H-Alpha Eclipse Diagram - May 20, 2012

Knowing that we fell within a good band to view a partial portion of the annular eclipse, Paul and I scoped out the local county roads earlier in the day for optimal horizons. The partial eclipse for our location was due to start at 1932 ST (0032 UT) which would only give about 50 minutes of eclipse viewing before sunset. The skies cleared up and we were fortunate to have perfect viewing conditions that evening.

I started off drawing the full solar disk in h-alpha. Four active regions lined up east to west with two more to the south (depicted to the top of the first sketch in the animation). I then made a quick second sketch to use for recording the times and placements of the Moon as it passed between Earth and the Sun.

First contact was at 0032 UT. The first marking was at 0035 UT. I set my iPhone’s timer to go off every five minutes until sunset, marking the Moon’s progress each increment with my oil pencil along with the times. In between, Paul and I would alternate using a pair of solar glasses from solarastronomy.org and the views from my double-stacked Coronado Maxscope 60mm h-alpha telescope.

The first image of the animation shows the original sketch in its entirety. Later, I used the second solar disk sketch as a reference to recreate the eclipse on the original sketch with a cut out circular piece of black Strathmore paper. This animation is the result.
http://i201.photobucket.com/albums/aa201/ErikaGRix/20120520-animation.gif

As the solar disk became too dim to view (represented in the last couple frames of the animation), I was forced to leave the eyepiece and enjoy the last several minutes with the solar glasses and my camera.

Two original sketches created at the eyepiece with black Strathmore Artagain paper, white Conte’ crayon and pencil, white Prang color pencil, Derwent charcoal pencil, black oil pencil.


Prominence Ejection Sequence – May 17, 2012

Prominence Ejection Sequence - May 17, 2012
Prominence Ejection Sequence - May 17, 2012

2012 05 17, 1245 UT – 1845 UT
NOAAs 11476, 11477, 11478, 11479, 11482, 11484, NE Prominence

PCW Memorial Observatory, Texas – Erika Rix
www.pcwobservatory.com
Temp: 20-30C, calm – S 5mph, clear.
Seeing: Wilson 4.8-1.2, Transparency: 5/6-4/6, 50x.
Maxscope DS 60mm H-alpha, LXD75, Baader Planetarium Hyperion 8-24mm Mark III.

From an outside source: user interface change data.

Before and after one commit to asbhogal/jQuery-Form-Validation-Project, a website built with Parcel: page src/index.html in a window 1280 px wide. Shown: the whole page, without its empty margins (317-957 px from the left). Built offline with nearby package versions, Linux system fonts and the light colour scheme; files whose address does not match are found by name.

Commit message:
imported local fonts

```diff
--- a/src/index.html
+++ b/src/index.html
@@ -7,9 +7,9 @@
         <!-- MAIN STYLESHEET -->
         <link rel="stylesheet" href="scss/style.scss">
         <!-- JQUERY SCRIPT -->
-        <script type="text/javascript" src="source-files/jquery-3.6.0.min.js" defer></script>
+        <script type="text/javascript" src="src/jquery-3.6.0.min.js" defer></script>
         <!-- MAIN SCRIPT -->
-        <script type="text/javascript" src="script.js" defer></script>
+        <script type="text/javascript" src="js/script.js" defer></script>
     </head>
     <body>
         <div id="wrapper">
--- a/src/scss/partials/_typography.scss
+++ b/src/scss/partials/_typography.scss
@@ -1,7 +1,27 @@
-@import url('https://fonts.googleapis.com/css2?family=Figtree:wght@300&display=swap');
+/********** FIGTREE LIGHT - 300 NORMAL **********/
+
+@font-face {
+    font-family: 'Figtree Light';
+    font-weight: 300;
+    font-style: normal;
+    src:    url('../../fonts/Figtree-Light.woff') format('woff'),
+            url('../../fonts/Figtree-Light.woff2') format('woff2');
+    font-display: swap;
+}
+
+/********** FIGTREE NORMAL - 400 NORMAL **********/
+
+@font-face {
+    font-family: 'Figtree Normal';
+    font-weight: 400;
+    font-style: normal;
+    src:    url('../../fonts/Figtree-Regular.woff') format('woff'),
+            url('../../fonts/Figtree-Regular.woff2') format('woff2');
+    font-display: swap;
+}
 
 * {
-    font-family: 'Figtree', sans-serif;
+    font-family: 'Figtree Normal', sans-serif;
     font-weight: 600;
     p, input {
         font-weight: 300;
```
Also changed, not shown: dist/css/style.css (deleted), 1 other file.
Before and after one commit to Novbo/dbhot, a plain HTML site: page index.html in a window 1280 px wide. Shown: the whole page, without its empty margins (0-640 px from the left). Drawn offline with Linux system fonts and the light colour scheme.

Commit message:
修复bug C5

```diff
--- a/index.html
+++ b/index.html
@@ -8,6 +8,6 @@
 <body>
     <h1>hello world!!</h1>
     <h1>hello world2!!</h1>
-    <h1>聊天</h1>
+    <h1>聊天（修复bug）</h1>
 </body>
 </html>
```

Sketches created at the eyepiece with black Strathmore Artagain paper, white Conte’ crayon and pencil, white Prang color pencil, Derwent charcoal pencil, black oil pencil.

Link to gallery of individual sketches within the sequence.

During the time I observed, a very large prominence off the northeast limb was enlarging and in the process of ejecting as it broke free from the magnetic fields supporting it. I’ve never visually witnessed that large of a prominence breaking away from the Sun before. What really stunned me was how bright it remained over several hours that far off the limb. I grabbed an 8-sketch sequence spanning over 6 hours of the event, not including the full disk rendering I recorded earlier in the day. The last 35 minutes of my session, the prominence became very faint and diffuse. I stopped seeing any connection from the limb after 1717 UT. Of course, that doesn’t necessarily mean there wasn’t, but was perhaps too faint for my tired eyes to see.